▶ **Excerpts from a dataset**:
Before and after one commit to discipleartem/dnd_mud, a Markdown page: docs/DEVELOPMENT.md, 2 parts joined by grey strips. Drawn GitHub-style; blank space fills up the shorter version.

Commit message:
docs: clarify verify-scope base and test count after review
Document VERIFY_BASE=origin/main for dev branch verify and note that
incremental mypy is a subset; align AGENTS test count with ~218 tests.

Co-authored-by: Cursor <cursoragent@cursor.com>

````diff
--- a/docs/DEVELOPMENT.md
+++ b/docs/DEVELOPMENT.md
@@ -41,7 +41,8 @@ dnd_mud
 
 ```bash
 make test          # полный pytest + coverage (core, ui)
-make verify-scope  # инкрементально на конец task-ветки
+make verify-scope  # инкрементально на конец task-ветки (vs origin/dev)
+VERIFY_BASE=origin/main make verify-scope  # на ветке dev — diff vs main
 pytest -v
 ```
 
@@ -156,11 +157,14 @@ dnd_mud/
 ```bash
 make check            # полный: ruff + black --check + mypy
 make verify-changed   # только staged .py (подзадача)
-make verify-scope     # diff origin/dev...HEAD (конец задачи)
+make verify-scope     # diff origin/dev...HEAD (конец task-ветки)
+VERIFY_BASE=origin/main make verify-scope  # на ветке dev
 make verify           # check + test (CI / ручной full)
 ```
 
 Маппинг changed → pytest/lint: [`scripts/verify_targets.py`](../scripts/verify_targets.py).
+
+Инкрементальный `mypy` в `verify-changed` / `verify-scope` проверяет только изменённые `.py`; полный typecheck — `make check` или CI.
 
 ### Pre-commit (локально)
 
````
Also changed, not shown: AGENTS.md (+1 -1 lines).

▶ **TASK BRIEF**:
Whatever appears in the data above must be copied word for word.

▶ **WRITTEN RESPONSE**:
Before and after one commit to discipleartem/dnd_mud, a Markdown page: docs/DEVELOPMENT.md, 2 parts joined by grey strips. Drawn GitHub-style; blank space fills up the shorter version.

Commit message:
docs: clarify verify-scope base and test count after review
Document VERIFY_BASE=origin/main for dev branch verify and note that
incremental mypy is a subset; align AGENTS test count with ~218 tests.

Co-authored-by: Cursor <cursoragent@cursor.com>

````diff
--- a/docs/DEVELOPMENT.md
+++ b/docs/DEVELOPMENT.md
@@ -41,7 +41,8 @@ dnd_mud
 
 ```bash
 make test          # полный pytest + coverage (core, ui)
-make verify-scope  # инкрементально на конец task-ветки
+make verify-scope  # инкрементально на конец task-ветки (vs origin/dev)
+VERIFY_BASE=origin/main make verify-scope  # на ветке dev — diff vs main
 pytest -v
 ```
 
@@ -156,11 +157,14 @@ dnd_mud/
 ```bash
 make check            # полный: ruff + black --check + mypy
 make verify-changed   # только staged .py (подзадача)
-make verify-scope     # diff origin/dev...HEAD (конец задачи)
+make verify-scope     # diff origin/dev...HEAD (конец task-ветки)
+VERIFY_BASE=origin/main make verify-scope  # на ветке dev
 make verify           # check + test (CI / ручной full)
 ```
 
 Маппинг changed → pytest/lint: [`scripts/verify_targets.py`](../scripts/verify_targets.py).
+
+Инкрементальный `mypy` в `verify-changed` / `verify-scope` проверяет только изменённые `.py`; полный typecheck — `make check` или CI.
 
 ### Pre-commit (локально)
 
````
Also changed, not shown: AGENTS.md (+1 -1 lines).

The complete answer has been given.